MW: I definitely enjoyed playing both. I enjoy the psychology behind understanding rage and how that would manifest for my character. I often had to pull myself back from going too far, and ended up with bruises on a daily basis! Being pursued was interesting too, because for me, in order to believe that I am about to die, I must face my own mortality, and what it would mean to know that I’d be leaving behind family, friends, dreams, etc… It required a lot of deep thought processes, and I think that it’s good to have those conversations every once in a while to remind myself how fortunate I am to be here, alive and healthy.
DO: You’ve worked extensively in TV, films, music and more. Which one is most important to you, or is that like choosing a favourite child?
MW: Haha! Yes, that’s exactly like choosing a favourite child!! Well put. I have a very active brain and imagination and am most fulfilled when I can be working simultaneously on various projects. Singing and performing are things I’ve enjoyed since I was a child, and through this love I’ve started writing film scripts and directing as well. Story telling to me is an incredible part of being an artist, in whatever form that takes.
DO: Did shooting a TV pilot for Zombieland affect your experience making Summer Camp in any way?
MW: I think every shoot prepares me a little more for the next. I never turned into a zombie in Zombieland, but we did have a lot of action sequences that required a high level of focus that I could refer to when preparing for Summer Camp.
DO: If a zombie apocalypse ever happened, what would be your plan? Everyone has to have a plan, right?
MW: That’s a great question. I would make sure I had as many transportable provisions and basic needs as I could handle traveling with. I would make sure family and loved ones were safe, have something dependable to protect myself and others with, and stay on the move. I would also diffuse as much chaos as possible with any survivors and try to inspire hope and resiliency.

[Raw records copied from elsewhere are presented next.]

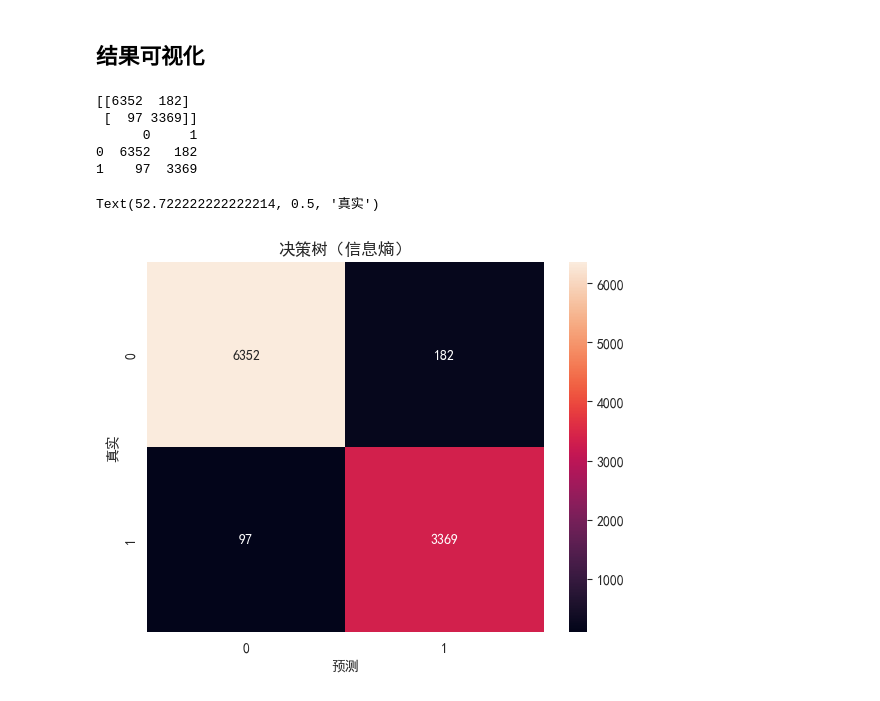
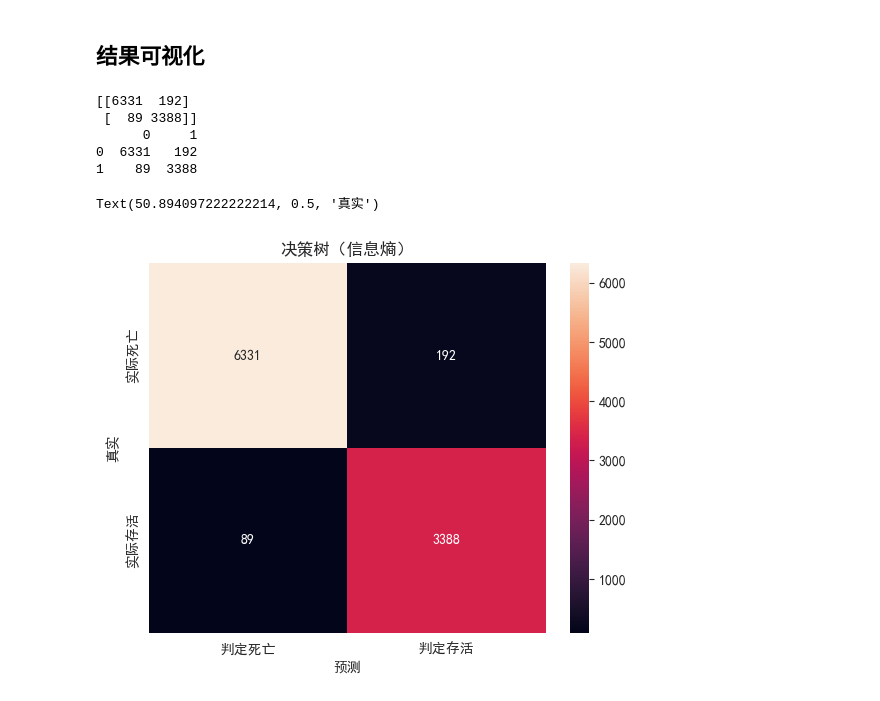
Before and after one commit to 1012796366/Covid-19-Death-Prediction, a Jupyter notebook: main.ipynb, the cells around one changed output. Cells and saved outputs as stored; diff of their text form; code cells hidden in the pictures.

```diff
--- a/main.ipynb
+++ b/main.ipynb
@@ -409,22 +409,22 @@ weighted avg       0.97      0.97      0.97     10000
 # %%
 # 信息熵 混淆矩阵
 cm_entropy = confusion_matrix(y_test, dte_pred, labels=[1, 2])
 
 print(cm_entropy)
 df_cm_entropy = pd.DataFrame(cm_entropy)
 print(df_cm_entropy)
-ax = sns.heatmap(df_cm_entropy,annot=True,fmt='.20g')
+ax = sns.heatmap(df_cm_entropy,annot=True,fmt='.20g', xticklabels=['判定死亡', '判定存活'], yticklabels=['实际死亡', '实际存活'])
 ax.set_title('决策树（信息熵）')
 ax.set_xlabel('预测')
 ax.set_ylabel('真实')
 # %% [output]
-[[6352  182]
- [  97 3369]]
+[[6331  192]
+ [  89 3388]]
       0     1
-0  6352   182
-1    97  3369
+0  6331   192
+1    89  3388
-Text(52.722222222222214, 0.5, '真实')
+Text(50.894097222222214, 0.5, '真实')
-[figure, old version]
+[figure, new version]
 # %%
 # 基尼系数 混淆矩阵
 cm_gini = confusion_matrix(y_test, dtg_pred, labels=[1, 2])
```
Also changed, not shown: parts of 11 cells of this notebook.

DO: Are you a fan of horror movies? What are your favourite ones to watch on Halloween?
MW: I grew up on horror films, though I don’t watch them anymore. I would watch horror movies to the point of becoming paranoid that someone or something was after me. I would stick chairs under my door and sleep with a pair of scissors near my bed in case someone tried to attack me! (laughs). I realised that was going a little overboard and so I haven’t watched many in the last few years. I love to watch Halloween on Halloween. That score is epic.
DO: If you could have the career of any actor, who would you choose and why?
MW: I have always loved Natalie Portman. She makes great role choices and is incredibly talented and intelligent. And now she’s directing. I think it’s also important to carve your own path. I don’t know exactly where mine is leading, and that is the exciting part. As long as I get to create and stretch myself beyond my comfort zone working with talented visionaries on meaningful projects, I will be happy!
DO: What projects are you working on next?
MW: I’m planning on directing my first feature next year that I have also written. It’s called Phoenix, and it’s a blend between Alice in Wonderland and Black Swan. I’m in the studio making music, auditioning, and continuing to write! I’m a workaholic. I literally don’t stop. I love what I do too much to sit around and wait for things to happen.
Thank you so much for your time and your great questions! All the best!
Many thanks to Maiara Walsh for taking the time for this interview.